- _YOUR INSTRUCTIONS_: Return every line from the records below that has the word "arange".
----- EXERCISE MATERIAL
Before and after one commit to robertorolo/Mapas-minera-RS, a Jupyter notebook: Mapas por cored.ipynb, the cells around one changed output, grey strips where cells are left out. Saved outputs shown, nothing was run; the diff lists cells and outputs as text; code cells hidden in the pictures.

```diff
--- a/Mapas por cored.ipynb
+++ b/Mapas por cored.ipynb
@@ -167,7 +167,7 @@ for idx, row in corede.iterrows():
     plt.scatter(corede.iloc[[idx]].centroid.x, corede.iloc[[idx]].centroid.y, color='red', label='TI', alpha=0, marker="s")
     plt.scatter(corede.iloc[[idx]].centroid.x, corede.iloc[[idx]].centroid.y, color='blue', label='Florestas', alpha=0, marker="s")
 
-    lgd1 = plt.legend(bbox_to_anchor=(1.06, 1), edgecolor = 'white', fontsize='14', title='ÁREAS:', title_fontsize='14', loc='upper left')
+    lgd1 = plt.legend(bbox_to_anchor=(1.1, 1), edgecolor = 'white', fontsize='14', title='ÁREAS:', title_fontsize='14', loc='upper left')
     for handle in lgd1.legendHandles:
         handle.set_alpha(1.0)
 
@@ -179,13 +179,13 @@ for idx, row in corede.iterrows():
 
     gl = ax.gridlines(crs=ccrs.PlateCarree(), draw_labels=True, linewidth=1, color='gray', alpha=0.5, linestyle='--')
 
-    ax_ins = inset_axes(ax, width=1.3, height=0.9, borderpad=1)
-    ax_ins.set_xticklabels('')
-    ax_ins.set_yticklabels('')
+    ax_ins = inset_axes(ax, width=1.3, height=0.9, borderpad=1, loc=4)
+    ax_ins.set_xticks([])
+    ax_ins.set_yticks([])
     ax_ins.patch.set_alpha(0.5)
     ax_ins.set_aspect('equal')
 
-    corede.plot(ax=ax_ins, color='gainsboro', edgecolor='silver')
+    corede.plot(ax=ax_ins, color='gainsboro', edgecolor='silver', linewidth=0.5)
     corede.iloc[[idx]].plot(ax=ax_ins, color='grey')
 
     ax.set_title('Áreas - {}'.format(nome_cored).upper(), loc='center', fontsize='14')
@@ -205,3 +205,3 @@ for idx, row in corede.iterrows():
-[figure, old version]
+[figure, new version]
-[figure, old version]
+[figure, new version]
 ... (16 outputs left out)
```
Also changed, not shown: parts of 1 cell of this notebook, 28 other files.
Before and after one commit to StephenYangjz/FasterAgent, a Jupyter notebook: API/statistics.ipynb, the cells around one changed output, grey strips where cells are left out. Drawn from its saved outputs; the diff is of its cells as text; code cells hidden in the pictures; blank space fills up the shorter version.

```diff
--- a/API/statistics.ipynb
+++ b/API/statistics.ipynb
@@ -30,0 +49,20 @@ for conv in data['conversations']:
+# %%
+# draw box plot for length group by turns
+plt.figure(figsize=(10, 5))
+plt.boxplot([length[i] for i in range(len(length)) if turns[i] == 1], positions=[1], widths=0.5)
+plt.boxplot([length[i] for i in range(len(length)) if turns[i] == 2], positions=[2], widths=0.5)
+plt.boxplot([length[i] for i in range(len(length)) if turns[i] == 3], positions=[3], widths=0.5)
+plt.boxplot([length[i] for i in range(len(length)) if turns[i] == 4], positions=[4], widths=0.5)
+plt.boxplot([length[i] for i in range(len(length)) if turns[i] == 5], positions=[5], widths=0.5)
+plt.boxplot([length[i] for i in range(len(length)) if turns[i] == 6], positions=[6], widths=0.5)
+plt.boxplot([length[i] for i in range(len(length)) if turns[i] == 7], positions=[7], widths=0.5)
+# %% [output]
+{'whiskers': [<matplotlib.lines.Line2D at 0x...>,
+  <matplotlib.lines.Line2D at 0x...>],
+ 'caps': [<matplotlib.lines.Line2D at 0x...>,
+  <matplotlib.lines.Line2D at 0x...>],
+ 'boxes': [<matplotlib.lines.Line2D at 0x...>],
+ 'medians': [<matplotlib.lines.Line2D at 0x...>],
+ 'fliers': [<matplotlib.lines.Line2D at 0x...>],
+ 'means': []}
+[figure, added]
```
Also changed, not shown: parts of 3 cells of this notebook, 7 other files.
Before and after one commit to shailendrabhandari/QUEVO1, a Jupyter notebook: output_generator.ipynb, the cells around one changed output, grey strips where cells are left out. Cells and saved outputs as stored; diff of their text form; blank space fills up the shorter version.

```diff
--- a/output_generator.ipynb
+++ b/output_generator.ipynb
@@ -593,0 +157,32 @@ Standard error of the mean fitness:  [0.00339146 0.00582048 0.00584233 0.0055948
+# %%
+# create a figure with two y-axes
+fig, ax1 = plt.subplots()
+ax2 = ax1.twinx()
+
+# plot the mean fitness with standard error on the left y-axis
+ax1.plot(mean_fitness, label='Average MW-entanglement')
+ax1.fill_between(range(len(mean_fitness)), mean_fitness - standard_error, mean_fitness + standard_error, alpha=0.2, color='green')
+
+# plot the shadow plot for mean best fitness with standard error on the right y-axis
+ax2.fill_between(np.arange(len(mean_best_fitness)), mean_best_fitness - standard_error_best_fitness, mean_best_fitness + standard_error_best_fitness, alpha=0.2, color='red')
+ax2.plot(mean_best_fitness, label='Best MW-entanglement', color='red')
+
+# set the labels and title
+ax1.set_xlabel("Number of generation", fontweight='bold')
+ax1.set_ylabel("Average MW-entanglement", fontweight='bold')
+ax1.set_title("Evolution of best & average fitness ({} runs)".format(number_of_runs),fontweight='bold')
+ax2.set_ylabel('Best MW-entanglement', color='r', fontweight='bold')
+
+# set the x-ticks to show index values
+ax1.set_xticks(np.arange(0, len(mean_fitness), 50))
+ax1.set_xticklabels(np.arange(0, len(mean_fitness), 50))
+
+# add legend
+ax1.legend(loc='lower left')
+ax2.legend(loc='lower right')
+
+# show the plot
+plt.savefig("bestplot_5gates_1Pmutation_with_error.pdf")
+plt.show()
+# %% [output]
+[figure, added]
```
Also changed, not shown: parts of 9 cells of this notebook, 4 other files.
----------
- _SOLUTION FOR THIS EXERCISE_:
+ax2.fill_between(np.arange(len(mean_best_fitness)), mean_best_fitness - standard_error_best_fitness, mean_best_fitness + standard_error_best_fitness, alpha=0.2, color='red')
+ax1.set_xticks(np.arange(0, len(mean_fitness), 50))
+ax1.set_xticklabels(np.arange(0, len(mean_fitness), 50))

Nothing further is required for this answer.